◆ **Work order**
An exact copy of every entry is required, without the pictures.
[Data — start]
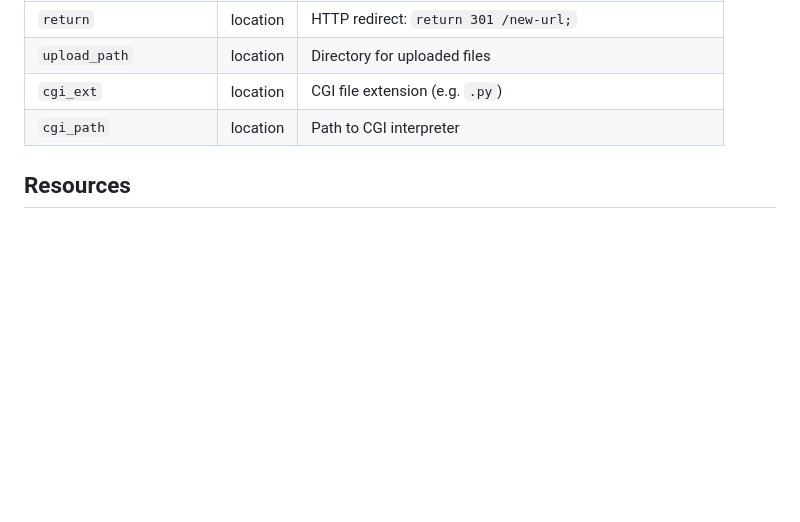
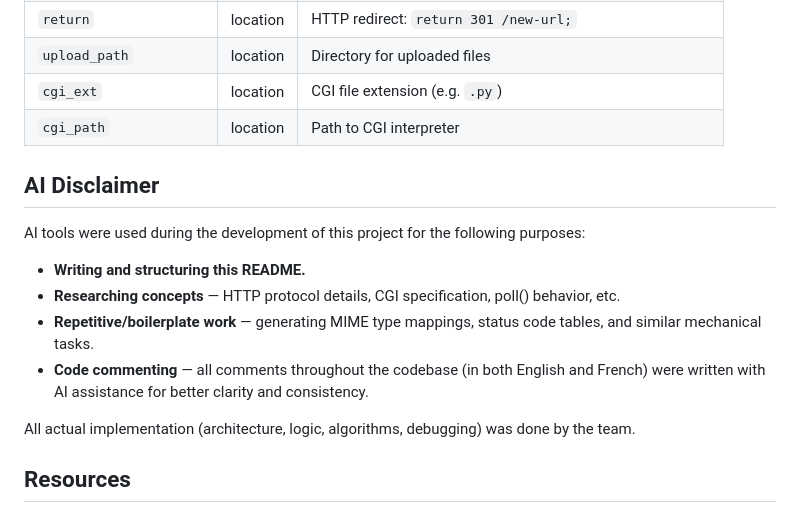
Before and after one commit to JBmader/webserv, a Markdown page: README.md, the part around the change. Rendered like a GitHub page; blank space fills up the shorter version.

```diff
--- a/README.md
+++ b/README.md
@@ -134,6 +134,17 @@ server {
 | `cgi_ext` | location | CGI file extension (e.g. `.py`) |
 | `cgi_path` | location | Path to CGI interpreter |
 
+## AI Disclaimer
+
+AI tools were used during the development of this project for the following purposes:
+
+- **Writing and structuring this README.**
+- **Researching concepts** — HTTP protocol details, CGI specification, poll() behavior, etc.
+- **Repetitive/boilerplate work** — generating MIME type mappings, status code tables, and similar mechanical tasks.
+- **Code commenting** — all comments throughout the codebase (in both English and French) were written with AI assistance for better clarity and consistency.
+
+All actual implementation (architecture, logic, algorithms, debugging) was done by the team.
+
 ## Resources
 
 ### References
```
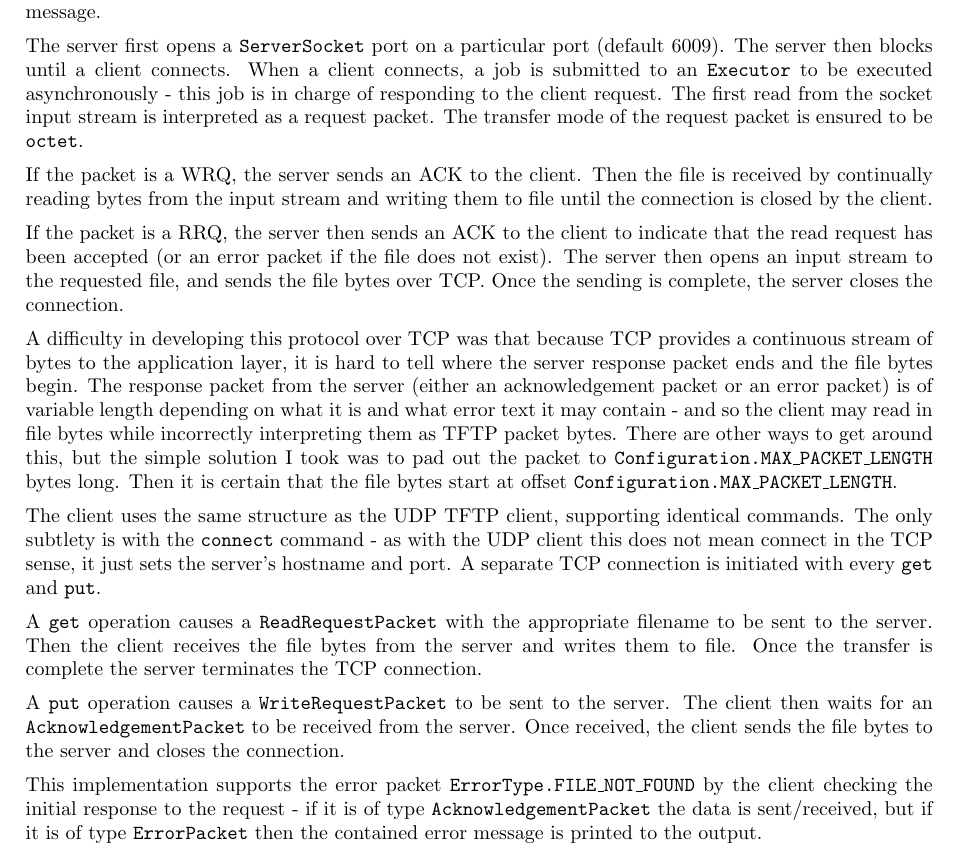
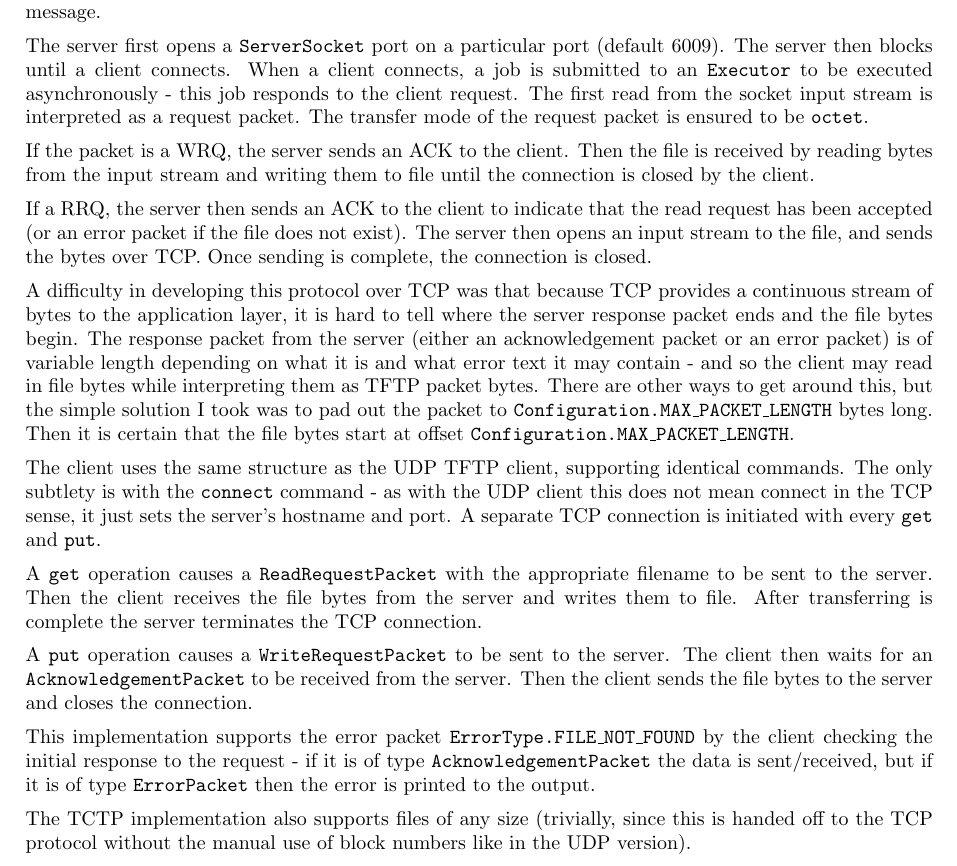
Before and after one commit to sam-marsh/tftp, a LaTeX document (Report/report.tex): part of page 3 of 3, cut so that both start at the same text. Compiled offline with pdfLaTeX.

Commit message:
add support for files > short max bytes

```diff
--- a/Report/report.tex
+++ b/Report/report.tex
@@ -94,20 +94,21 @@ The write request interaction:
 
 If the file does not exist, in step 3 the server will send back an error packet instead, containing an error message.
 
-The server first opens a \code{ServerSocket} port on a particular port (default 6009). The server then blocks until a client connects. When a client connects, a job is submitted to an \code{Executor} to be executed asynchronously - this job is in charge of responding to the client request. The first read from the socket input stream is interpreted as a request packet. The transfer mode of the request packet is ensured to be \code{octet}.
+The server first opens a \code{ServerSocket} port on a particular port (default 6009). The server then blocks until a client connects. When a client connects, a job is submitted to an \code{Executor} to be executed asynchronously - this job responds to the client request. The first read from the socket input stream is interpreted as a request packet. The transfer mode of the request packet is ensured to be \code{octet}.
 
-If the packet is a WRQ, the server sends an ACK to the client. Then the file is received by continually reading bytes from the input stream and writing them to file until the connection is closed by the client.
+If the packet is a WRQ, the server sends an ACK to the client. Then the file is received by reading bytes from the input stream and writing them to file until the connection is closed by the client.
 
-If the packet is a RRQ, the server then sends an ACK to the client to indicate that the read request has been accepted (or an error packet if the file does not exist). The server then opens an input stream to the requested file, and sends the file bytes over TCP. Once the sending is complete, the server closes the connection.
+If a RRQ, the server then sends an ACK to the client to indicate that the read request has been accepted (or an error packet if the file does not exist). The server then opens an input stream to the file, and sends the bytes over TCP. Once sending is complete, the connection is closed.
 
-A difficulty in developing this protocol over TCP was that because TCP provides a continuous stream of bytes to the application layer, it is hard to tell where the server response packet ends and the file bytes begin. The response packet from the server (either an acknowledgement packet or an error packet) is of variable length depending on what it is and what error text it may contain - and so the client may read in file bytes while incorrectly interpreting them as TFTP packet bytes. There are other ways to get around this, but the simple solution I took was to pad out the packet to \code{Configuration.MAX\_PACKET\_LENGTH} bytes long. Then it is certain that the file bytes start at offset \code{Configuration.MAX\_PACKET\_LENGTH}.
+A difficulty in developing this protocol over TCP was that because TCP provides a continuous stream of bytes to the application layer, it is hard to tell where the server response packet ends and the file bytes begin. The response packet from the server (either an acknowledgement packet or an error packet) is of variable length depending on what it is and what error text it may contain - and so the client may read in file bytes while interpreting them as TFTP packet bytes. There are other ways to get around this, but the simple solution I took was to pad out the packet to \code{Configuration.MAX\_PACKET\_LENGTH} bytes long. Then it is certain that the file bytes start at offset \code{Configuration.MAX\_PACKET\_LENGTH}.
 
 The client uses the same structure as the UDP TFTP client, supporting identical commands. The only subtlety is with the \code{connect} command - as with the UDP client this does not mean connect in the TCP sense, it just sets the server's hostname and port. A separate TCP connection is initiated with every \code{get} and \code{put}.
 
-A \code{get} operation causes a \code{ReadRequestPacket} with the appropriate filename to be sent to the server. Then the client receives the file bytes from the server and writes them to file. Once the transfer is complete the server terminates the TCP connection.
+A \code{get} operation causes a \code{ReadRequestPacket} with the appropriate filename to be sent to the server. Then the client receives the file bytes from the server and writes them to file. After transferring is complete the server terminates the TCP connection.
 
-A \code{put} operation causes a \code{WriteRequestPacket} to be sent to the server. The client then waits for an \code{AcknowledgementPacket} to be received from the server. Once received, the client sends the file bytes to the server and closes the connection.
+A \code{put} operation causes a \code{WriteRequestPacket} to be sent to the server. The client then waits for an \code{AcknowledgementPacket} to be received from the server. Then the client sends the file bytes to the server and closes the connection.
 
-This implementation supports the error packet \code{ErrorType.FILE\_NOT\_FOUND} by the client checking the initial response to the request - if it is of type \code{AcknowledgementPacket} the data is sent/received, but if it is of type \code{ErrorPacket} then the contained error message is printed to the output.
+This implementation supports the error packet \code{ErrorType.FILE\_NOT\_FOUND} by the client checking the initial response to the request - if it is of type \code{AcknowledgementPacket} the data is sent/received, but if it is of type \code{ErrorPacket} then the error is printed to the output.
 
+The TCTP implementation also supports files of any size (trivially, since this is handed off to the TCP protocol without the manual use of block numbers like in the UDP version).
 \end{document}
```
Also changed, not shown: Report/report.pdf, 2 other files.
[Data — finish]
◆ **Written response**
Before and after one commit to JBmader/webserv, a Markdown page: README.md, the part around the change. Rendered like a GitHub page; blank space fills up the shorter version.

```diff
--- a/README.md
+++ b/README.md
@@ -134,6 +134,17 @@ server {
 | `cgi_ext` | location | CGI file extension (e.g. `.py`) |
 | `cgi_path` | location | Path to CGI interpreter |
 
+## AI Disclaimer
+
+AI tools were used during the development of this project for the following purposes:
+
+- **Writing and structuring this README.**
+- **Researching concepts** — HTTP protocol details, CGI specification, poll() behavior, etc.
+- **Repetitive/boilerplate work** — generating MIME type mappings, status code tables, and similar mechanical tasks.
+- **Code commenting** — all comments throughout the codebase (in both English and French) were written with AI assistance for better clarity and consistency.
+
+All actual implementation (architecture, logic, algorithms, debugging) was done by the team.
+
 ## Resources
 
 ### References
```
Before and after one commit to sam-marsh/tftp, a LaTeX document (Report/report.tex): part of page 3 of 3, cut so that both start at the same text. Compiled offline with pdfLaTeX.

Commit message:
add support for files > short max bytes

```diff
--- a/Report/report.tex
+++ b/Report/report.tex
@@ -94,20 +94,21 @@ The write request interaction:
 
 If the file does not exist, in step 3 the server will send back an error packet instead, containing an error message.
 
-The server first opens a \code{ServerSocket} port on a particular port (default 6009). The server then blocks until a client connects. When a client connects, a job is submitted to an \code{Executor} to be executed asynchronously - this job is in charge of responding to the client request. The first read from the socket input stream is interpreted as a request packet. The transfer mode of the request packet is ensured to be \code{octet}.
+The server first opens a \code{ServerSocket} port on a particular port (default 6009). The server then blocks until a client connects. When a client connects, a job is submitted to an \code{Executor} to be executed asynchronously - this job responds to the client request. The first read from the socket input stream is interpreted as a request packet. The transfer mode of the request packet is ensured to be \code{octet}.
 
-If the packet is a WRQ, the server sends an ACK to the client. Then the file is received by continually reading bytes from the input stream and writing them to file until the connection is closed by the client.
+If the packet is a WRQ, the server sends an ACK to the client. Then the file is received by reading bytes from the input stream and writing them to file until the connection is closed by the client.
 
-If the packet is a RRQ, the server then sends an ACK to the client to indicate that the read request has been accepted (or an error packet if the file does not exist). The server then opens an input stream to the requested file, and sends the file bytes over TCP. Once the sending is complete, the server closes the connection.
+If a RRQ, the server then sends an ACK to the client to indicate that the read request has been accepted (or an error packet if the file does not exist). The server then opens an input stream to the file, and sends the bytes over TCP. Once sending is complete, the connection is closed.
 
-A difficulty in developing this protocol over TCP was that because TCP provides a continuous stream of bytes to the application layer, it is hard to tell where the server response packet ends and the file bytes begin. The response packet from the server (either an acknowledgement packet or an error packet) is of variable length depending on what it is and what error text it may contain - and so the client may read in file bytes while incorrectly interpreting them as TFTP packet bytes. There are other ways to get around this, but the simple solution I took was to pad out the packet to \code{Configuration.MAX\_PACKET\_LENGTH} bytes long. Then it is certain that the file bytes start at offset \code{Configuration.MAX\_PACKET\_LENGTH}.
+A difficulty in developing this protocol over TCP was that because TCP provides a continuous stream of bytes to the application layer, it is hard to tell where the server response packet ends and the file bytes begin. The response packet from the server (either an acknowledgement packet or an error packet) is of variable length depending on what it is and what error text it may contain - and so the client may read in file bytes while interpreting them as TFTP packet bytes. There are other ways to get around this, but the simple solution I took was to pad out the packet to \code{Configuration.MAX\_PACKET\_LENGTH} bytes long. Then it is certain that the file bytes start at offset \code{Configuration.MAX\_PACKET\_LENGTH}.
 
 The client uses the same structure as the UDP TFTP client, supporting identical commands. The only subtlety is with the \code{connect} command - as with the UDP client this does not mean connect in the TCP sense, it just sets the server's hostname and port. A separate TCP connection is initiated with every \code{get} and \code{put}.
 
-A \code{get} operation causes a \code{ReadRequestPacket} with the appropriate filename to be sent to the server. Then the client receives the file bytes from the server and writes them to file. Once the transfer is complete the server terminates the TCP connection.
+A \code{get} operation causes a \code{ReadRequestPacket} with the appropriate filename to be sent to the server. Then the client receives the file bytes from the server and writes them to file. After transferring is complete the server terminates the TCP connection.
 
-A \code{put} operation causes a \code{WriteRequestPacket} to be sent to the server. The client then waits for an \code{AcknowledgementPacket} to be received from the server. Once received, the client sends the file bytes to the server and closes the connection.
+A \code{put} operation causes a \code{WriteRequestPacket} to be sent to the server. The client then waits for an \code{AcknowledgementPacket} to be received from the server. Then the client sends the file bytes to the server and closes the connection.
 
-This implementation supports the error packet \code{ErrorType.FILE\_NOT\_FOUND} by the client checking the initial response to the request - if it is of type \code{AcknowledgementPacket} the data is sent/received, but if it is of type \code{ErrorPacket} then the contained error message is printed to the output.
+This implementation supports the error packet \code{ErrorType.FILE\_NOT\_FOUND} by the client checking the initial response to the request - if it is of type \code{AcknowledgementPacket} the data is sent/received, but if it is of type \code{ErrorPacket} then the error is printed to the output.
 
+The TCTP implementation also supports files of any size (trivially, since this is handed off to the TCP protocol without the manual use of block numbers like in the UDP version).
 \end{document}
```
Also changed, not shown: Report/report.pdf, 2 other files.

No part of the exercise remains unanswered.